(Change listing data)
====
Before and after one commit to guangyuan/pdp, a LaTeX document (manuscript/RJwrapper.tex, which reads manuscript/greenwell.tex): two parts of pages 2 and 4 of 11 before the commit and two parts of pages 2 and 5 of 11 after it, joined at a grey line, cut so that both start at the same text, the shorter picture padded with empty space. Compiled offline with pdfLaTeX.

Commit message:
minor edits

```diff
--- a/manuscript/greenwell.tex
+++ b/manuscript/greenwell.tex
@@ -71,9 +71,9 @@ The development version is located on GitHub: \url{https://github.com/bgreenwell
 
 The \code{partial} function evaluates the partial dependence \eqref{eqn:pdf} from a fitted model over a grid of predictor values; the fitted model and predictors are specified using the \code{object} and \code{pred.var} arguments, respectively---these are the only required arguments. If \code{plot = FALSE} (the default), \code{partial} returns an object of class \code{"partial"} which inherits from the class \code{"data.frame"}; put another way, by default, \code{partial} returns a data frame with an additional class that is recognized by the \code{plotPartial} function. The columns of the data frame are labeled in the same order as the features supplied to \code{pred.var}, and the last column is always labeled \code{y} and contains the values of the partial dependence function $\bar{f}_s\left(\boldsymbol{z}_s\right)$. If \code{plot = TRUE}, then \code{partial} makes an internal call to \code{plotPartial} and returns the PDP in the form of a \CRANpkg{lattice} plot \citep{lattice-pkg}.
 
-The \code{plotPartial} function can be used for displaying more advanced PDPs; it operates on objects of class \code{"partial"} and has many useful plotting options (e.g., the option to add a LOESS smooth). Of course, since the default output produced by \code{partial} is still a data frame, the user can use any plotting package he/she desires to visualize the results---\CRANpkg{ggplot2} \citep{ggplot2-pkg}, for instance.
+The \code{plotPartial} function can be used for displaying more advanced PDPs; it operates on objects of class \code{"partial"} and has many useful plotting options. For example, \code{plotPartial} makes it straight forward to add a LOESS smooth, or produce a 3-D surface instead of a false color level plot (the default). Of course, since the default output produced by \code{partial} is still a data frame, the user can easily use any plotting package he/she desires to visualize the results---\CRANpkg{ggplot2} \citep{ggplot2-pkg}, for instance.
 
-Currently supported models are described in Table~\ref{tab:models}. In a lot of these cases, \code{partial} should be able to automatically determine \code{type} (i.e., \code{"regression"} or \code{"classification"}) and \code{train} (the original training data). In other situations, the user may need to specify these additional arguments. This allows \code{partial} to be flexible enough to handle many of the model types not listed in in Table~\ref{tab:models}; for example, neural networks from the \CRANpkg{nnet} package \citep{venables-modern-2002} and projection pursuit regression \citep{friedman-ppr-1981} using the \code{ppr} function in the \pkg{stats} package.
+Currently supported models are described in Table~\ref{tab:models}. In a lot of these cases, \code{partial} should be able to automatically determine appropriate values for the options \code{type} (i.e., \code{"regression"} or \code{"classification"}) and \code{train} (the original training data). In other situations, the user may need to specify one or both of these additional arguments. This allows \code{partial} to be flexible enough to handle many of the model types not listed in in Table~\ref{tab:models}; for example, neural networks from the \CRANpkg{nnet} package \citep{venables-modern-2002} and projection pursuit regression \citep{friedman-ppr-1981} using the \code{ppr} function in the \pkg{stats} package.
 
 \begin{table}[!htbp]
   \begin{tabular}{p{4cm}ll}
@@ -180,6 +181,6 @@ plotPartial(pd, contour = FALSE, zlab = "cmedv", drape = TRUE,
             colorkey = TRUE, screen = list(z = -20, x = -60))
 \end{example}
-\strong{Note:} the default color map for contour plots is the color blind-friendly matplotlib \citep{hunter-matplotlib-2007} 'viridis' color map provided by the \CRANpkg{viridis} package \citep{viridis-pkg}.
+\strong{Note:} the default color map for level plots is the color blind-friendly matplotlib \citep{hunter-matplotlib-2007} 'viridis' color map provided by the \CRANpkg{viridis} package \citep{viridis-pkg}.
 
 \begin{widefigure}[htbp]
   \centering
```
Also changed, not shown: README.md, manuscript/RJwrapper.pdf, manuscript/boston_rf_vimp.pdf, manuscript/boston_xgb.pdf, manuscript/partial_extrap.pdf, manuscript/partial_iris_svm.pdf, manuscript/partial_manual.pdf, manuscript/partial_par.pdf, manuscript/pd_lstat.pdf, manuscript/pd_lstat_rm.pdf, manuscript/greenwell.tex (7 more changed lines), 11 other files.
====
**Task to carry out**
Looking at the records above, work out how many lines include the string "begin". Give the number and nothing else.

**Exercise result**
3